Devon Young Farmers’ Club county chairman Matt Darke, 28, works on the family farm in south Devon with his father and brother.
The mixed farm, which has dairy, sheep, beef and arable enterprises, has been in the family since the 1960s, when Matt’s great-grandfather was at the helm.
He left shares to his six grandchildren, including Matt’s father.
Six years ago, Matt’s great uncle had a stroke and then made the decision to retire.
However, the situation soon became messy, as no retirement or succession planning had yet been done.
“We had no idea how a retirement was going to happen, how we were going to deal with everybody who had share in the business but weren’t really interested in being involved, and how we were going to move the business forward without crippling it,” Matt says.
“It was a frightening time. There were lots of talks about how many acres we were going to sell and how much of the farm we’d have left, and if everyone who wanted to was still going to be able to work here.”
Solving the problems
As none of Matt’s great uncle’s children were interested in the farm business, the family made the decision to narrow down who had shares to just Matt, his brother and their father.
In order to pay out Matt’s great uncle and his three children, the family decided to invest in the most profitable part of the business – the dairy herd – rather than having to sell off land.
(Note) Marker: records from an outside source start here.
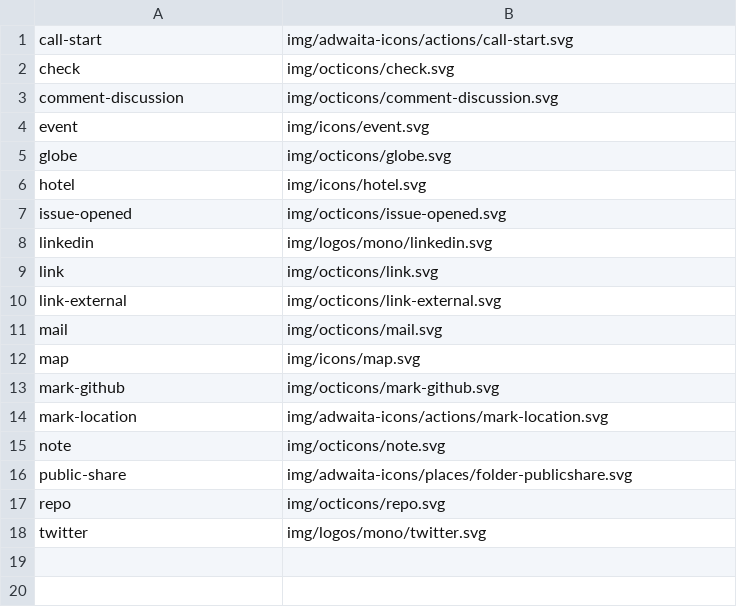
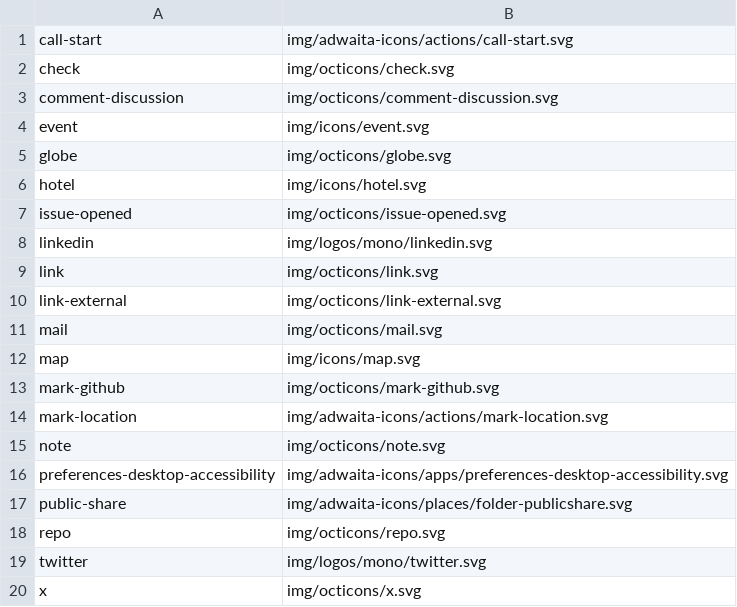
Before and after one commit to shgysk8zer0/pine-cone, a CSV file: icons.csv, drawn as a sheet.

Commit message:
Add disclaimer & update misc. styles
**Accessibility disclaimer is currently only lorem ipsum.**

- Fix bad script in dev
- Customize footer
- Add hidden header content from current site
- Add logo
- Make site functional with no JS / JS errors
- Toggle `<dialog>`s by hash change in URL
- CSS fallback for `<dialog>`s
- Remove & ignore generated icons

```diff
--- a/icons.csv
+++ b/icons.csv
@@ -15,2 +15,3 @@ mark-location,img/adwaita-icons/actions/mark-location.svg
 note,img/octicons/note.svg
+preferences-desktop-accessibility,img/adwaita-icons/apps/preferences-desktop-accessibility.svg
 public-share,img/adwaita-icons/places/folder-publicshare.svg
@@ -18 +19,2 @@ repo,img/octicons/repo.svg
 twitter,img/logos/mono/twitter.svg
+x,img/octicons/x.svg
```
Also changed, not shown: 20 other files.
They approached the bank and were able to secure two large loans: one for the settlement amount (determined by the family based on the value of the company, what the business could afford and what the payee would accept) and one to move the business forward.
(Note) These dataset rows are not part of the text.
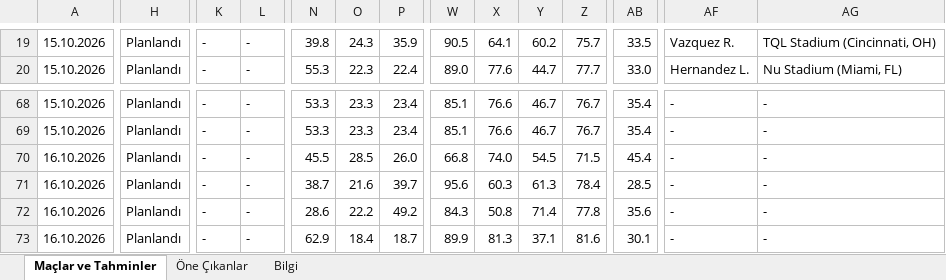
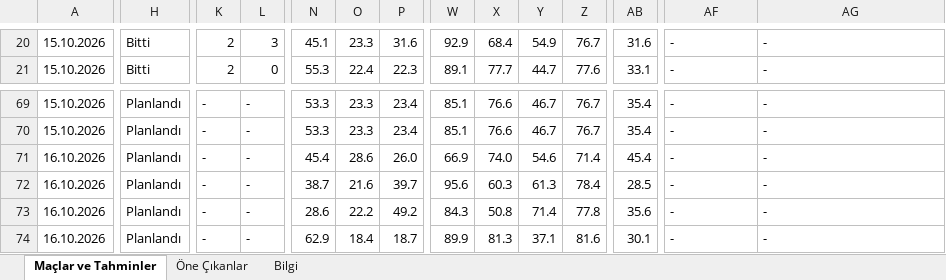
Before and after one commit to degerserranur-ops/futbol-tahmin, an Excel workbook: maclar_ve_tahminler.xlsx, sheet Maçlar ve Tahminler, drawn as a sheet; only a part is shown, gaps mark what is left out; values as stored, in another font and other column widths than the file's, no cell formats; addresses are those after the commit; the diff covers the shown part only; the diff names each change by its address in the sheet, - before the commit and + after, or states it on an @@ line.

```diff
--- a/maclar_ve_tahminler.xlsx (sheet Maçlar ve Tahminler)
+++ b/maclar_ve_tahminler.xlsx (sheet Maçlar ve Tahminler)
-H20:H21: Planlandı
+H20:H21: Bitti
-K20:K21: -
+K20:K21: 2
-L20: -
+L20: 3
-N20: 39.8
+N20: 45.1
-O20: 24.3
+O20: 23.3
-P20: 35.9
+P20: 31.6
-W20: 90.5
+W20: 92.9
-X20: 64.1
+X20: 68.4
-Y20: 60.2
+Y20: 54.9
-Z20: 75.7
+Z20: 76.7
-AB20: 33.5
+AB20: 31.6
-AF20: Vazquez R.
+AF20: -
-AG20: TQL Stadium (Cincinnati, OH)
+AG20: -
-L21: -
+L21: 0
-O21: 22.3
+O21: 22.4
-P21: 22.4
+P21: 22.3
-W21: 89.0
+W21: 89.1
-X21: 77.6
+X21: 77.7
-Z21: 77.7
+Z21: 77.6
-AB21: 33.0
+AB21: 33.1
-AF21: Hernandez L.
+AF21: -
-AG21: Nu Stadium (Miami, FL)
+AG21: -
-N71: 45.5
+N71: 45.4
-O71: 28.5
+O71: 28.6
-W71: 66.8
+W71: 66.9
-Y71: 54.5
+Y71: 54.6
-Z71: 71.5
+Z71: 71.4
```
Also changed, not shown: 2 added rows, 1 removed row and 424 edited cells elsewhere in this sheet, sheet Öne Çıkanlar, sheet Bilgi, cell formats, 2 other files.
“Once we’d worked out how to move forward without losing anything, put a business plan together, and came up with the settlement, it was a huge weight off our shoulders,” Matt says.
“What we should have been planning over the last 20 years, we did in the last five years, and it’s been a really stressful time.
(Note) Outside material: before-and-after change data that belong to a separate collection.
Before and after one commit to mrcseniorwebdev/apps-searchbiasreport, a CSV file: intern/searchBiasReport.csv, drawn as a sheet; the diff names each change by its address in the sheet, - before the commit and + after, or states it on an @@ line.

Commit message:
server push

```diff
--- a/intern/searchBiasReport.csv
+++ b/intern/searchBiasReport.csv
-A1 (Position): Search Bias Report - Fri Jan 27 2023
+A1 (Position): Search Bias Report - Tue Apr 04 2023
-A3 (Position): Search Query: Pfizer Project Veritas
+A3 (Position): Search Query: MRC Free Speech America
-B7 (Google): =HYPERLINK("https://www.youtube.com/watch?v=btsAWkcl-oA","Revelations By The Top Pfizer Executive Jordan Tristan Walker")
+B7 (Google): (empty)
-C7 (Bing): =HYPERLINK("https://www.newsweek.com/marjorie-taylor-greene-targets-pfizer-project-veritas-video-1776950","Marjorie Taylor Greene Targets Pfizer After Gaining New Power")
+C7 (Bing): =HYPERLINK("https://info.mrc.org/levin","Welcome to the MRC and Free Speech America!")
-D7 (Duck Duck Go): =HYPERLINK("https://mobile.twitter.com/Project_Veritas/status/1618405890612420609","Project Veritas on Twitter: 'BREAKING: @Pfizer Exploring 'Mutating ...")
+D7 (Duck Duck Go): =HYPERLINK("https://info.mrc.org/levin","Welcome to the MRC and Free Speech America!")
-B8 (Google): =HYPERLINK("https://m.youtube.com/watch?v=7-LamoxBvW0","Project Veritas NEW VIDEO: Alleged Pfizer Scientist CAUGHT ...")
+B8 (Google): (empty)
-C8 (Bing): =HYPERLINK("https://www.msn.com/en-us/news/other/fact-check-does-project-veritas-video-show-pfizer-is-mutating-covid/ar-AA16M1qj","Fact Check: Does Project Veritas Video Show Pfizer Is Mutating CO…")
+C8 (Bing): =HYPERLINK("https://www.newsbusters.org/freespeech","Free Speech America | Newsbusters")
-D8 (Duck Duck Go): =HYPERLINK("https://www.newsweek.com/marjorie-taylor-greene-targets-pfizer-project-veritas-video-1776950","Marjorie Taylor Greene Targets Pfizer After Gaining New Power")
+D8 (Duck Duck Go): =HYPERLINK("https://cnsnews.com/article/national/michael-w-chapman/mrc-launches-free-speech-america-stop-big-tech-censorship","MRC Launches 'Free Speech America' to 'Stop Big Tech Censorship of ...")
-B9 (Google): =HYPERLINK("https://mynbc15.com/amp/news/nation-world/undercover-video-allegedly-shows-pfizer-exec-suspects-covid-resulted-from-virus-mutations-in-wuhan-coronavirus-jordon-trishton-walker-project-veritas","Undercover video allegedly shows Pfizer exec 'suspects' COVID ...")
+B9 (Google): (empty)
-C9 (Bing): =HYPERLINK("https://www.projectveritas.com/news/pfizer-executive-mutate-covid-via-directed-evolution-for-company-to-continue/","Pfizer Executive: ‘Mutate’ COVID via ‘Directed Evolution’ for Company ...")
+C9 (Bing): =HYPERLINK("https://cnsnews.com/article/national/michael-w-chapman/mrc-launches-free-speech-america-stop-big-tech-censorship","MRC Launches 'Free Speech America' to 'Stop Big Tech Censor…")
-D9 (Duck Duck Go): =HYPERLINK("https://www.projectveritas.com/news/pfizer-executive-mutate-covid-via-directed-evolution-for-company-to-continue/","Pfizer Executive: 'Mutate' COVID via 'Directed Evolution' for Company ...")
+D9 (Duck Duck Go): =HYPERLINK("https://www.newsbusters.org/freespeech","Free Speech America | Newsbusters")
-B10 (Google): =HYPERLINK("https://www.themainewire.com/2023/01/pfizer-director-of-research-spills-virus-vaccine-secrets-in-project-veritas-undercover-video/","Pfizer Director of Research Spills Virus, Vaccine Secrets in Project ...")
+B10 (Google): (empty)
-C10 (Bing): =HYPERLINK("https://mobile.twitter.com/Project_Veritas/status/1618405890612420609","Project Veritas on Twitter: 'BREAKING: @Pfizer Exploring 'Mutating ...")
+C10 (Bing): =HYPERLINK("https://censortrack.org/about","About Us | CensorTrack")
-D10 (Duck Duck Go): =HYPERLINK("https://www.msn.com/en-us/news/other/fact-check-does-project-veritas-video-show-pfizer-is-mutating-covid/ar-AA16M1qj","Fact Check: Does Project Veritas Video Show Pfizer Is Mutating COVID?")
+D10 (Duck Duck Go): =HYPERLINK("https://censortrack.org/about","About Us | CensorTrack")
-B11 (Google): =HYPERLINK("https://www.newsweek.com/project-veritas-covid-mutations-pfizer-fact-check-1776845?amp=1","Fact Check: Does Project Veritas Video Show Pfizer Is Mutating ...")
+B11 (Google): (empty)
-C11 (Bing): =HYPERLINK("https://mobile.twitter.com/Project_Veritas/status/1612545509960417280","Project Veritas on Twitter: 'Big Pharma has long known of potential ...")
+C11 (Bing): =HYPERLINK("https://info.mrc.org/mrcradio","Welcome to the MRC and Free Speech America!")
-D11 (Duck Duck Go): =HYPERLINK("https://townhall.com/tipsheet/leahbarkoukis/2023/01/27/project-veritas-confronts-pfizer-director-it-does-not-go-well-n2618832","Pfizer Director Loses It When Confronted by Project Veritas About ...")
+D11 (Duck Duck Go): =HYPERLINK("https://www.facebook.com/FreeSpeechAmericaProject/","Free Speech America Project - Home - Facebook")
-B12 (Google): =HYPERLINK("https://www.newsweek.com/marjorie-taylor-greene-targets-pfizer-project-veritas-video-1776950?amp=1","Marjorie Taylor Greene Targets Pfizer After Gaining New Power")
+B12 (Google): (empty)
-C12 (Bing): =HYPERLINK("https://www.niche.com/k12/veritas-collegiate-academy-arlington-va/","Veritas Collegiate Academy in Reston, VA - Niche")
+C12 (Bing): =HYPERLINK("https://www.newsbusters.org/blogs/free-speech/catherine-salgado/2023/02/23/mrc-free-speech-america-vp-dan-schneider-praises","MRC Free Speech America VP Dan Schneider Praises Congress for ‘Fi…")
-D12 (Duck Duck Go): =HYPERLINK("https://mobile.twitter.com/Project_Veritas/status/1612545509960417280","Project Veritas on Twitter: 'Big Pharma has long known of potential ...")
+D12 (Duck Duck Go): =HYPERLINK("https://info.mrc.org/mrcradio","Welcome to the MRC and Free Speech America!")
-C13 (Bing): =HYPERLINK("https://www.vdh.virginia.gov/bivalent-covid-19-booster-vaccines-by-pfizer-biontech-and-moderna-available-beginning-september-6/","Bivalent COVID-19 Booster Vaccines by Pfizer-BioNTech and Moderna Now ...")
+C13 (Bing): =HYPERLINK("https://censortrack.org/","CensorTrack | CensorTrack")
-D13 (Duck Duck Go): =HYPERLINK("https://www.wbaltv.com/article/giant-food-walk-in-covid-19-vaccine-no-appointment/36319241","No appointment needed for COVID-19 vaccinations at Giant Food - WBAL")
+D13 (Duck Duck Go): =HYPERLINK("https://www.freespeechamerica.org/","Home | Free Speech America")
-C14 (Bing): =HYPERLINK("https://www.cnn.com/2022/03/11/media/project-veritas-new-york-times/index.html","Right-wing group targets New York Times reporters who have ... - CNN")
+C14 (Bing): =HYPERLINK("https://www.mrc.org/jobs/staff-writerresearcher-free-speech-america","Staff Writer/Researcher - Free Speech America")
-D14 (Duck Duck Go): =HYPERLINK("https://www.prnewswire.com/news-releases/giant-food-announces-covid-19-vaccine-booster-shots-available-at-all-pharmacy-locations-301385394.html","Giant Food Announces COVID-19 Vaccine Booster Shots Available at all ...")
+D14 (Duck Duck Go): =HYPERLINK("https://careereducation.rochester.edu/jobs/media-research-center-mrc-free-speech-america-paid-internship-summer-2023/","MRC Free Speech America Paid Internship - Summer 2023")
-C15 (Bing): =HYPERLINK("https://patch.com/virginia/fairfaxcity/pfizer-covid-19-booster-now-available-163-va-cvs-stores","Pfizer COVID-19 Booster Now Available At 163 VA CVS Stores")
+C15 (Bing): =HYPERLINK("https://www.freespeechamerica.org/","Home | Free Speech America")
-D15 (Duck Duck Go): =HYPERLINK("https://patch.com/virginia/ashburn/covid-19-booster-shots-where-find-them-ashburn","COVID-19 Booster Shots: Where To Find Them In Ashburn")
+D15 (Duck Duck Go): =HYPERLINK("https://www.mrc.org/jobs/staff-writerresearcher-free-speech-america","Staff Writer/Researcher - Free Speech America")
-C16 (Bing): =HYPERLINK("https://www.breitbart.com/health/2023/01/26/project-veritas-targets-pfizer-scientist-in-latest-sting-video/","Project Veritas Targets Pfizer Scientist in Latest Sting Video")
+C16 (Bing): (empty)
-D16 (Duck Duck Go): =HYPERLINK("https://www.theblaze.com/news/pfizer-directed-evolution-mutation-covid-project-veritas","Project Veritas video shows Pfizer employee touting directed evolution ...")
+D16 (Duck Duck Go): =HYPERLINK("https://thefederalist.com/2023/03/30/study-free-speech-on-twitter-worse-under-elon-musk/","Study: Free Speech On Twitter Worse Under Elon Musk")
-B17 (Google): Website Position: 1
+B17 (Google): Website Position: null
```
“Our situation is such a trend among other businesses and other farms.
“There can be such hard conversations about who should get what and how you’re going to do it.
“You can end up having arguments over who is entitled to what and everybody thinks they should have the same amount.”
The next step is ensuring the business doesn’t experience the same difficulties with the next generation.
Matt has two children (Jack, three, and Isla, one) with his wife, Sadie, and says the most important thing is making sure it’s clear how the farm will progress and is organised before reaching a crunch point.
“We’ve got to make it as fair as possible for all of our children. Hopefully, our children will be as passionate as we are and want to carry the farm forward, so we need to think about splitting it between them or make the decision based on who wants to farm,” he says.
“We can also set funds aside for those who don’t want to take it on and make sure we’re setting up pensions early.
“Arguments about succession planning can ruin relationships, but if you make plans early, you can make sure everyone’s on the same page and prevent that.”
It’s also crucial that decisions made in the past don’t affect how you react to what the business has to deal with now or in the future, says Matt.
Their decision to remove robots from the dairy enterprise in favour of a rotary parlour after just six years raised some eyebrows.
“We thought robots were the right business decision at the time and we put a huge investment into them, but the rotary parlour will, hopefully, help us increase cow numbers from 250 to 400,” Matt says.
“People said we should make them pay before we moved onto something else, but we had to do what was best for the business going forward.”
Matt Darke’s top tips
- Get involved with the business as early as you can.
- Have the conversations right at the beginning.
- Start off small by getting involved with management decisions and gradually work your way into it, instead of being the farmhand all the way through and then saying you want to take it on and have the cheque book and everything else handed over